Stylish Imaginations

ABT II Dancers Find Inspiration in the Latest Costume Designs.
Published in the October/November 2008 issue.

April Giangeruso in Primadonna Tutus, Jaime Hickey in Cicci Dance Supplies, Courtney Lavine in tutu.com; tiara by tutu.com

Photography by Matthew Karas; Makeup by Elisa Flowers

If American Ballet Theatre represents status, classical purity and, for many budding ballerinas, the standard by which the great companies of the world are measured, then its little sister, American Ballet Theatre II, is a sneak peek at the future. Since the company’s inception in 1995, more than 40 dancers have graduated to careers with ABT—including principals Michele Wiles, David Hallberg and Herman Cornejo. 

Today, ABT II is composed of 14 young men and women, all carefully selected (from premium competitions such as the Prix de Lausanne, judicious recommendation and a very few through audition) and assiduously groomed for bright futures for one to two years. “I have the best job in the world,” says Artistic Director Wes Chapman. “I work with some of the most extraordinary talent on the planet.”

Like many second companies, ABT II is a training ground designed to ease the transition into professional life.
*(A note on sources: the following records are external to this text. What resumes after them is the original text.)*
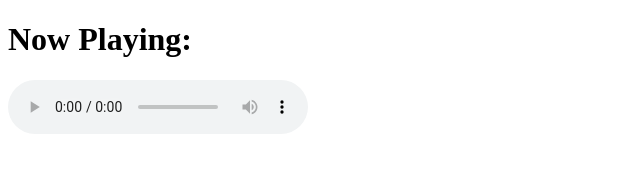
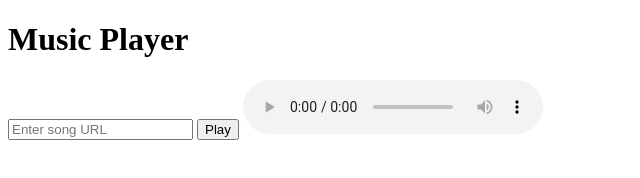
Before and after one commit to Ak4ssh/webapp, a plain HTML site: page index.html in a window 1280 px wide. Shown: the whole page, without its empty margins (0-640 px from the left). Drawn offline with Linux system fonts and the light colour scheme.

Commit message:
Update index.html

```diff
--- a/index.html
+++ b/index.html
@@ -1,25 +1,21 @@
 <!DOCTYPE html>
 <html>
 <head>
-    <title>Play Song</title>
+    <title>Music Player</title>
 </head>
 <body>
-    <h1>Now Playing: <span id="song-name"></span></h1>
-    <audio controls id="audio-player">
-        <source id="audio-source" type="audio/mpeg">
-        Your browser does not support the audio element.
-    </audio>
+    <h1>Music Player</h1>
+    <input type="text" id="song-url" placeholder="Enter song URL">
+    <button onclick="playSong()">Play</button>
+    <audio id="audio-player" controls></audio>
+
     <script>
-        const params = new URLSearchParams(window.location.search);
-        const songName = params.get('song');
-        const songUrl = params.get('url');
-
-        const decodedSongUrl = decodeURIComponent(songUrl);
-
-        document.getElementById('song-name').textContent = songName;
-        document.getElementById('audio-source').src = decodedSongUrl;
-
-        document.getElementById('audio-player').load();
+        function playSong() {
+            const url = document.getElementById('song-url').value;
+            const player = document.getElementById('audio-player');
+            player.src = url;
+            player.play();
+        }
     </script>
 </body>
 </html>
```
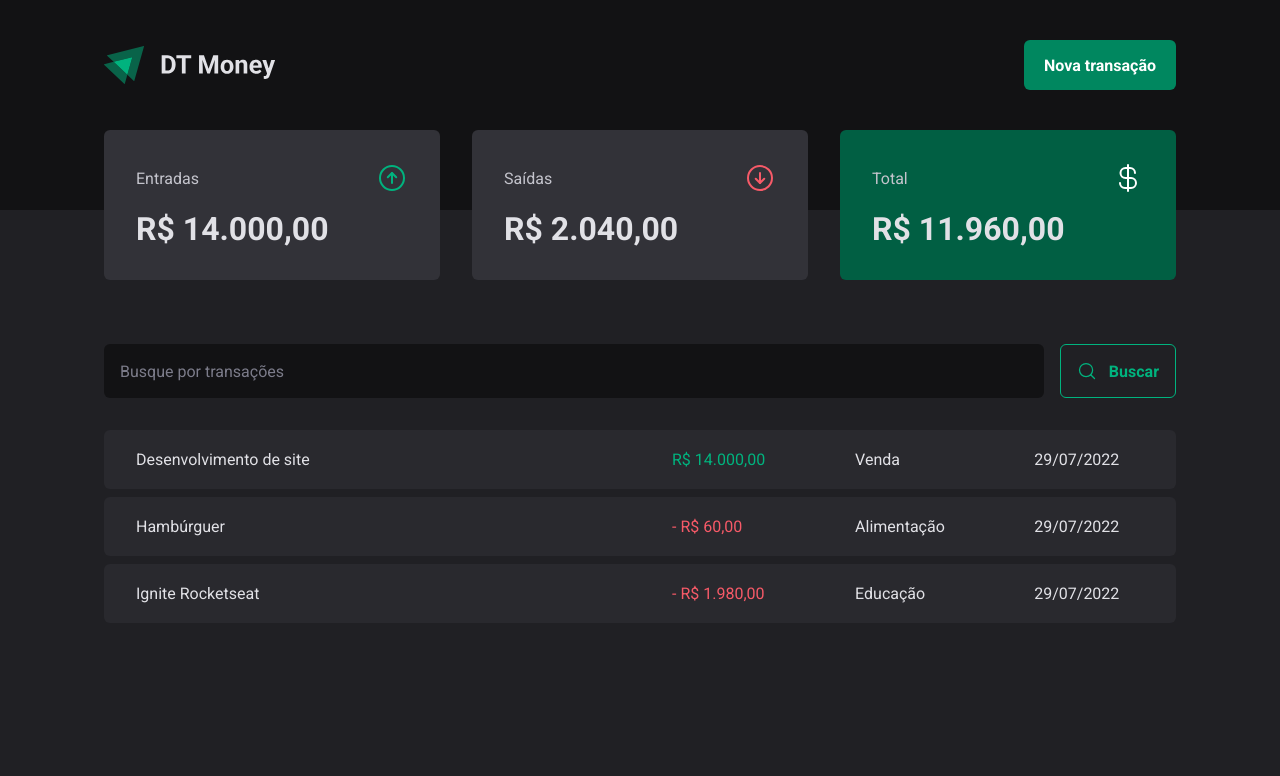
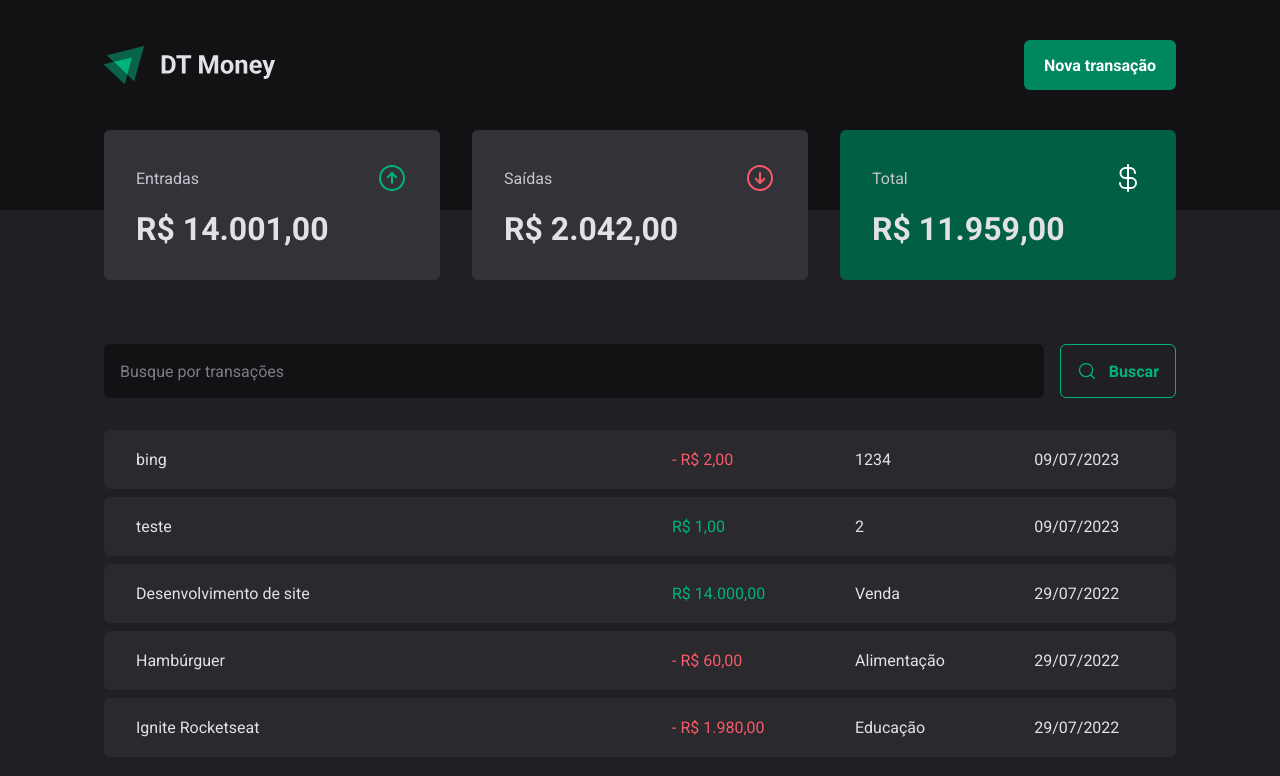
Before and after one commit to guipmdev/dt-money, a React (Vite) app: page / in a window 1280 px wide. Shown: the top 776 px of the page. Built offline with nearby package versions, Linux system fonts and the light colour scheme; data requests are answered from the project's data file.

Commit message:
Conexão com a API - Criando nova transação

```diff
--- a/server.json
+++ b/server.json
@@ -23,6 +23,22 @@
       "category": "Educação",
       "price": 1980,
       "createdAt": "2022-07-29T19:24:44.505Z"
+    },
+    {
+      "description": "teste",
+      "price": 1,
+      "category": "2",
+      "type": "income",
+      "createdAt": "2023-07-09T13:02:39.318Z",
+      "id": 4
+    },
+    {
+      "description": "bing",
+      "price": 2,
+      "category": "1234",
+      "type": "outcome",
+      "createdAt": "2023-07-09T13:14:27.267Z",
+      "id": 5
     }
   ]
 }
--- a/src/components/NewTransactionModal/index.tsx
+++ b/src/components/NewTransactionModal/index.tsx
@@ -9,11 +9,14 @@ import {
 import * as z from 'zod'
 import { zodResolver } from '@hookform/resolvers/zod'
 
+import { useContext } from 'react'
 import { useForm, Controller } from 'react-hook-form'
 
 import * as Dialog from '@radix-ui/react-dialog'
 
 import { X, ArrowCircleUp, ArrowCircleDown } from 'phosphor-react'
+
+import { TransactionsContext } from '../../contexts/TransactionsContext'
 
 const newTransactionFormSchema = z.object({
   description: z.string(),
@@ -25,11 +28,14 @@ const newTransactionFormSchema = z.object({
 type NewTransactionFormInputs = z.infer<typeof newTransactionFormSchema>
 
 export function NewTransactionModal() {
+  const { createTransaction } = useContext(TransactionsContext)
+
   const {
     register,
     control,
     handleSubmit,
     formState: { isSubmitting },
+    reset,
   } = useForm<NewTransactionFormInputs>({
     resolver: zodResolver(newTransactionFormSchema),
     defaultValues: {
@@ -38,9 +44,11 @@ export function NewTransactionModal() {
   })
 
   async function handleCreateNewTransaction(data: NewTransactionFormInputs) {
-    await new Promise((resolve) => setTimeout(resolve, 2000))
+    const { description, price, category, type } = data
 
-    console.log(data)
+    createTransaction({ description, price, category, type })
+
+    reset()
   }
 
   return (
--- a/src/contexts/TransactionsContext.tsx
+++ b/src/contexts/TransactionsContext.tsx
@@ -1,5 +1,6 @@
 import { createContext, ReactNode, useState, useEffect } from 'react'
-import { api } from '../libs/axios'
+
+import { api } from '../lib/axios'
 
 interface Transaction {
   id: number
@@ -10,9 +11,17 @@ interface Transaction {
   createdAt: string
 }
 
+interface CreateTransactionInput {
+  description: string
+  price: number
+  category: string
+  type: 'income' | 'outcome'
+}
+
 interface TransactionContextType {
   transactions: Transaction[]
   fetchTransactions: (query?: string) => Promise<void>
+  createTransaction: (data: CreateTransactionInput) => void
 }
 
 export const TransactionsContext = createContext({} as TransactionContextType)
@@ -26,10 +35,24 @@ export function TransactionsProvider({ children }: TransactionsProviderProps) {
 
   async function fetchTransactions(query?: string) {
     const response = await api.get('/transactions', {
-      params: query,
+      params: { _sort: 'createdAt', _order: 'desc', query },
     })
 
     setTransactions(response.data)
+  }
+
+  async function createTransaction(data: CreateTransactionInput) {
+    const { description, price, category, type } = data
+
+    const response = await api.post('/transactions', {
+      description,
+      price,
+      category,
+      type,
+      createdAt: new Date(),
+    })
+
+    setTransactions((state) => [response.data, ...state])
   }
 
   useEffect(() => {
@@ -37,7 +60,9 @@ export function TransactionsProvider({ children }: TransactionsProviderProps) {
   }, [])
 
   return (
-    <TransactionsContext.Provider value={{ transactions, fetchTransactions }}>
+    <TransactionsContext.Provider
+      value={{ transactions, fetchTransactions, createTransaction }}
+    >
       {children}
     </TransactionsContext.Provider>
   )
```
Also changed, not shown: src/lib/axios.ts (renamed from src/libs/axios.ts).
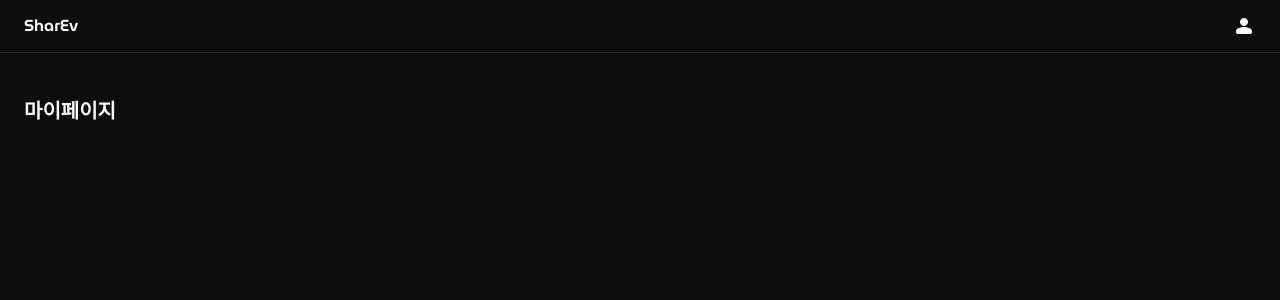
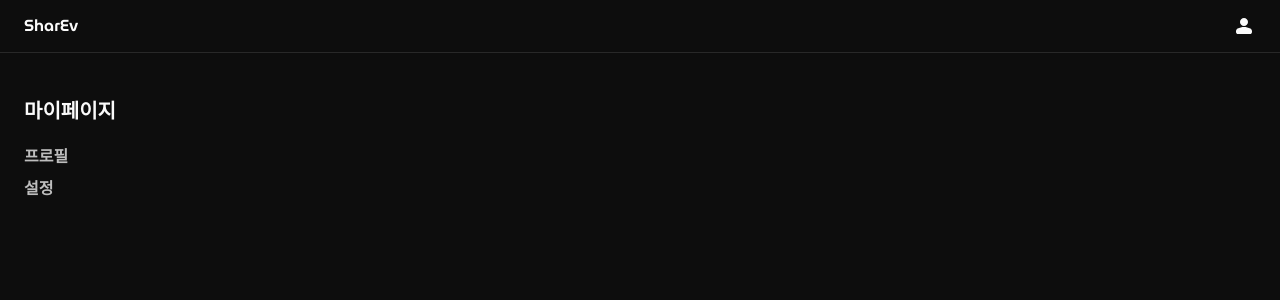
Before and after one commit to Nowdays-Goodnight-Cool-Niang/SharEv-Frontend, a React (Vite) app: page /user/11111 in a window 1280 px wide. Shown: the top 300 px of the page. Built offline with nearby package versions, Linux system fonts and the light colour scheme; a web font is replaced by a local one.

Commit message:
feat: 🎸 반복되는 헤딩 처리
✅ Closes: #24

```diff
--- /dev/null
+++ b/src/components/mypage/MySection.tsx
@@ -0,0 +1,19 @@
+function MySection() {
+  const profileFileds = {};
+  const settingFileds = [{ title: '문의하기' }, { title: '로그아웃' }];
+  const datas = [
+    { title: '프로필', field: profileFileds },
+    { title: '설정', field: settingFileds },
+  ];
+  return (
+    <section className="mt-6">
+      <>
+        {datas.map((data) => (
+          <h2 className="text-title-2 mb-4 text-gray-400">{data.title}</h2>
+        ))}
+      </>
+    </section>
+  );
+}
+
+export default MySection;
--- a/src/pages/MyPage.tsx
+++ b/src/pages/MyPage.tsx
@@ -1,9 +1,11 @@
 import FormHeader from '../components/profile/FormHeader';
+import MySection from '../components/mypage/MySection';
 
 function MyPage() {
   return (
     <main className="pt-11">
       <FormHeader content="마이페이지" />
+      <MySection />
     </main>
   );
 }
```
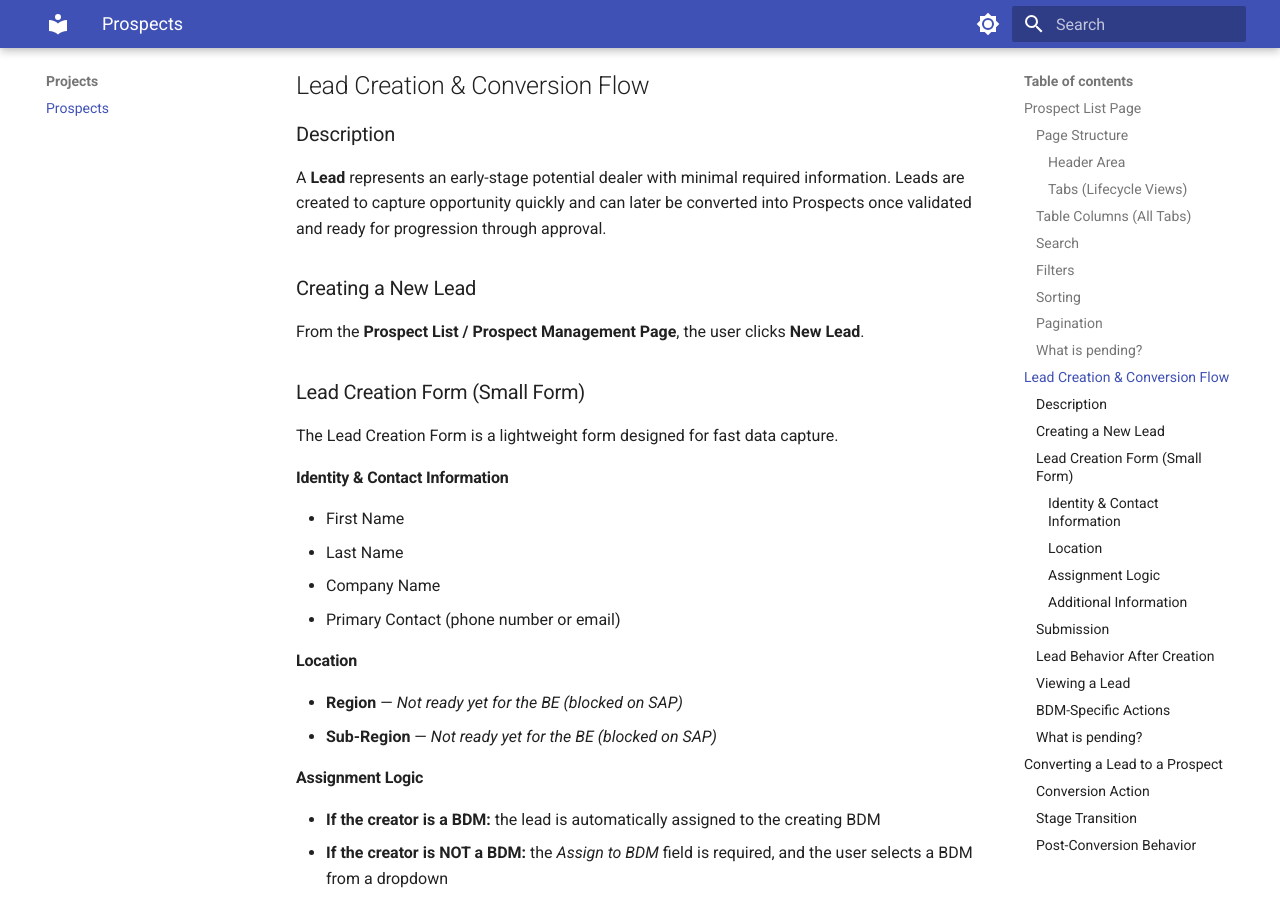
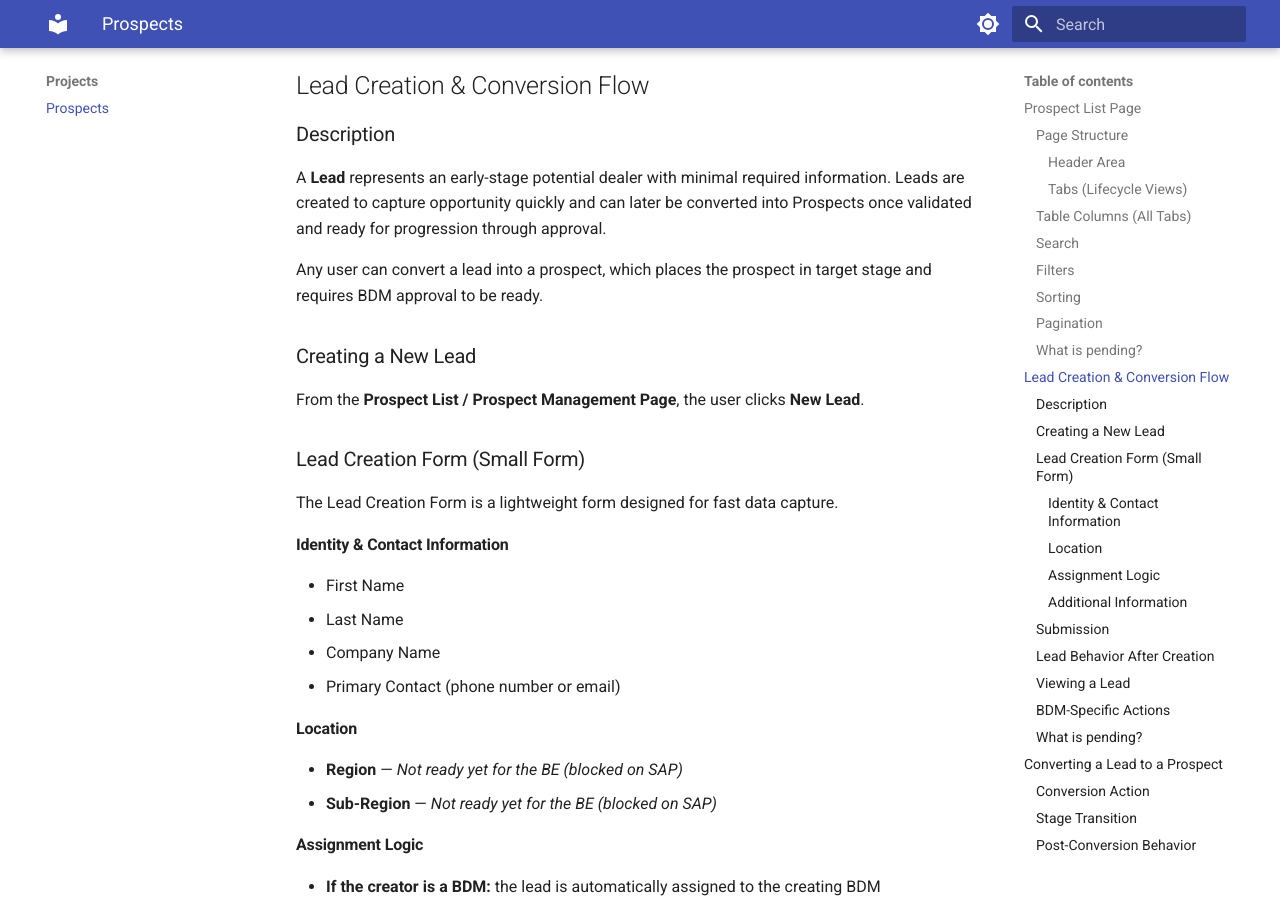
Before and after one commit to MuhammadJunieITG/DocUpdater, an MkDocs documentation site: the page built from docs/projects/prospects.md, in a window 1280 px wide and 900 px high, scrolled down 2890 px. Built offline with MkDocs 1.6.1 and Material for MkDocs 9.7.7, drawn with Linux system fonts in a browser that asks for light colours.

Commit message:
docs: update docs/projects/prospects.md from sprint null

```diff
--- a/docs/projects/prospects.md
+++ b/docs/projects/prospects.md
@@ -105,6 +105,8 @@ Pagination state is preserved when switching tabs.
 
 A **Lead** represents an early-stage potential dealer with minimal required information. Leads are created to capture opportunity quickly and can later be converted into Prospects once validated and ready for progression through approval.
 
+Any user can convert a lead into a prospect, which places the prospect in target stage and requires BDM approval to be ready.
+
 ### Creating a New Lead
 
 From the **Prospect List / Prospect Management Page**, the user clicks **New Lead**.
```
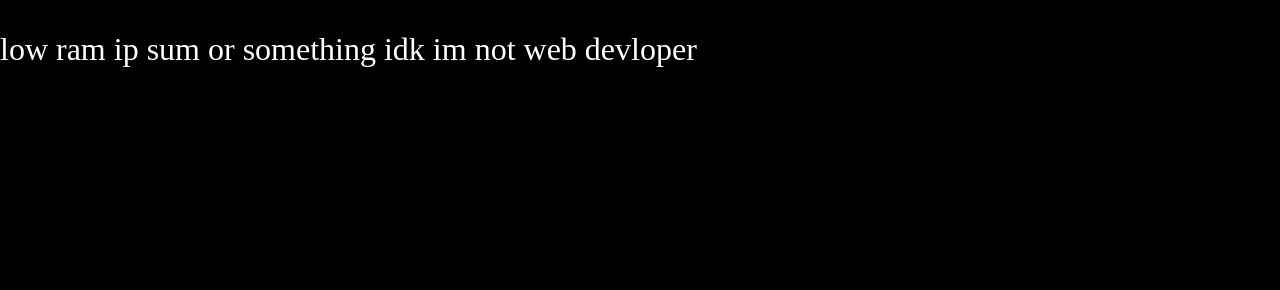
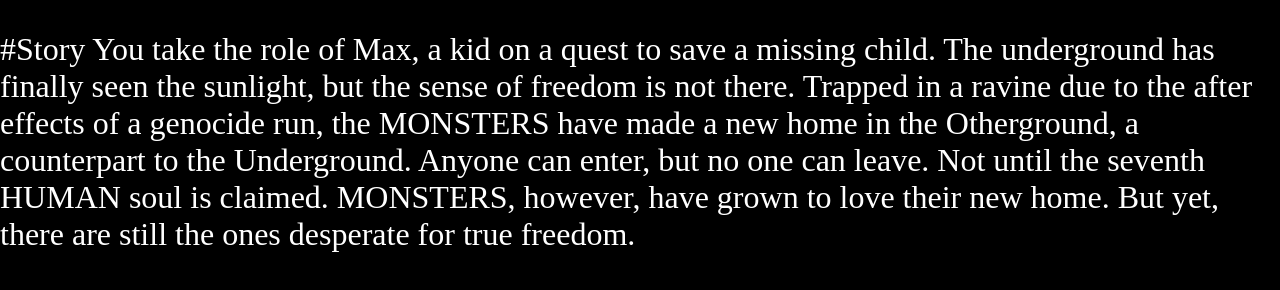
Before and after one commit to idioticracy/spooktytale-website, a plain HTML site: page index.html in a window 1280 px wide. Shown: the part 124-414 px from the top of the page. Drawn offline with Linux system fonts and the light colour scheme; a web font is replaced by a local one.

Commit message:
Update index.html

```diff
--- a/index.html
+++ b/index.html
@@ -16,7 +16,13 @@
     <script src="navbar.js"></script>
 
     <p>
-      low ram ip sum or something idk im not web devloper
+      #Story
+
+      You take the role of Max, a kid on a quest to save a missing child. The underground has finally seen the sunlight, but the sense of freedom is not there.
+
+      Trapped in a ravine due to the after effects of a genocide run, the MONSTERS have made a new home in the Otherground, a counterpart to the Underground. Anyone can enter, but no one can leave.
+
+      Not until the seventh HUMAN soul is claimed. MONSTERS, however, have grown to love their new home. But yet, there are still the ones desperate for true freedom.
     </p>
 </body>
 </html>
```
While dancing a range of classical and contemporary fare, ABT II company members acquire such practical skills as how to pick up repertoire efficiently, how to apply stage makeup and how to care for their bodies on the road. Last season, ABT II traveled extensively through the U.S., had a three-week residency at White Oak Plantation in Florida and toured to Costa Rica, Bermuda, Andorra and Spain. And while they rarely perform with the main company, they do get to take the ABT company class.

The quality of the repertoire and the proficiency of the dancers make them ticket-worthy in their own right. When it comes to nurturing his dancers’ artistic and technical development, Chapman looks for repertoire that is challenging but also suitable for their age. “They are ready to do some of those classic works that are youthful—Flower Festival, Raymonda, Interplay—we did Allegro Brillante last season. But Giselle is not necessarily a 17-year-old’s ballet,” he explains. “They should work on those ballets that are out of their range, but that’s not the focus. We are trying to do things that are appropriate for them so they are set up for success and have a positive, encouraging experience.”     

While it may be years before these dancers are ready to offer up their own interpretations of ballet’s more dramatic heroines, it isn’t too soon for them to dream about it. In the following pages, take a peek at ballet’s coming generation. 

Kristin Lewis, a former editor at Dance Spirit magazine, is a writer in New York.